**Task statement**
Look through the material beneath and copy each line with the word "abstract".

*** Block opens ***

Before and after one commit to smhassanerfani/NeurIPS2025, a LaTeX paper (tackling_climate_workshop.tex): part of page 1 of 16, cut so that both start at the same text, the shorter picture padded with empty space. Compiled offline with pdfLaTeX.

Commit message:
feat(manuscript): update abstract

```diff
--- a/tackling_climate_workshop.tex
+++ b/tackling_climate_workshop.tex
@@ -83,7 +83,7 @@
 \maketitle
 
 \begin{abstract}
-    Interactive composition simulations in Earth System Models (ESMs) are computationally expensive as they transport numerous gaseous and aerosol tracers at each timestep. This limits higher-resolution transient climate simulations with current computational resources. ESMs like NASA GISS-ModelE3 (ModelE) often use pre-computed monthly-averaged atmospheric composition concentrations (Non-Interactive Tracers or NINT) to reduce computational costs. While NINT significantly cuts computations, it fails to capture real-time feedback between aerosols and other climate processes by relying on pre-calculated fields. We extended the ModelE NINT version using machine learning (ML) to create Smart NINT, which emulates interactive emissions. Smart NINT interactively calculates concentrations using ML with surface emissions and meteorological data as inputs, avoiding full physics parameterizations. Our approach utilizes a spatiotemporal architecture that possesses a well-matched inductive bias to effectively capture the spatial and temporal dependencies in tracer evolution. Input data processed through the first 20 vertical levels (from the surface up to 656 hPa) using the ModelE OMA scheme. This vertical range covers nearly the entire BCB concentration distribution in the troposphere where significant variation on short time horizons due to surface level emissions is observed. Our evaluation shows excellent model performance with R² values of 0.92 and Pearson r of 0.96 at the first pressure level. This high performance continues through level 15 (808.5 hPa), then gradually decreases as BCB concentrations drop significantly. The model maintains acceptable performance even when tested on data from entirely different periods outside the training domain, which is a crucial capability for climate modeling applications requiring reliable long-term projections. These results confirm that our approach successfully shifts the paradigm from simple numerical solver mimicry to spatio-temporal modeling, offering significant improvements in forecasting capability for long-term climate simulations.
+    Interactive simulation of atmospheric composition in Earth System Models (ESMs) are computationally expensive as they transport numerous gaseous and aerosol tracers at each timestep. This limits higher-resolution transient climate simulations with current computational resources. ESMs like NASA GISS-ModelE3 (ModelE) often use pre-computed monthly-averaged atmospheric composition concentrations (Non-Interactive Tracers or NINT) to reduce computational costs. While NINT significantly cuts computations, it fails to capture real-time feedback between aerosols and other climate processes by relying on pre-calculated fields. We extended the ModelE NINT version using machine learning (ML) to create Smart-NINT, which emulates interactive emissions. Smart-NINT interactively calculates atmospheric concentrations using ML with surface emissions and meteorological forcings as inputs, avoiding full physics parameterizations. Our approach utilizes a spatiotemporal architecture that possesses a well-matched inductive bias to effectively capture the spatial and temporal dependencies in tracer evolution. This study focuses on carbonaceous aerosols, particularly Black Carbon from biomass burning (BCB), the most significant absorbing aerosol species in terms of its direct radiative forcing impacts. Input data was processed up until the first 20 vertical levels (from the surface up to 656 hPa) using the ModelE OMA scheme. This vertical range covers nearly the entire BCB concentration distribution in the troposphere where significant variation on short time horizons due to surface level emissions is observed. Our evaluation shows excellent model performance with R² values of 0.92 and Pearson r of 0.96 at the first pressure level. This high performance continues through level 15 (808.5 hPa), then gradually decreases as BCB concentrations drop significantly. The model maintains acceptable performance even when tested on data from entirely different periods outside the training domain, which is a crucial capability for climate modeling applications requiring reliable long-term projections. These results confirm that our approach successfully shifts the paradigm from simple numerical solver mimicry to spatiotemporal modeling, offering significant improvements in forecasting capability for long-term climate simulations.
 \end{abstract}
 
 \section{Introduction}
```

*** Block closes ***

**Answer section**
feat(manuscript): update abstract
 \begin{abstract}
 \end{abstract}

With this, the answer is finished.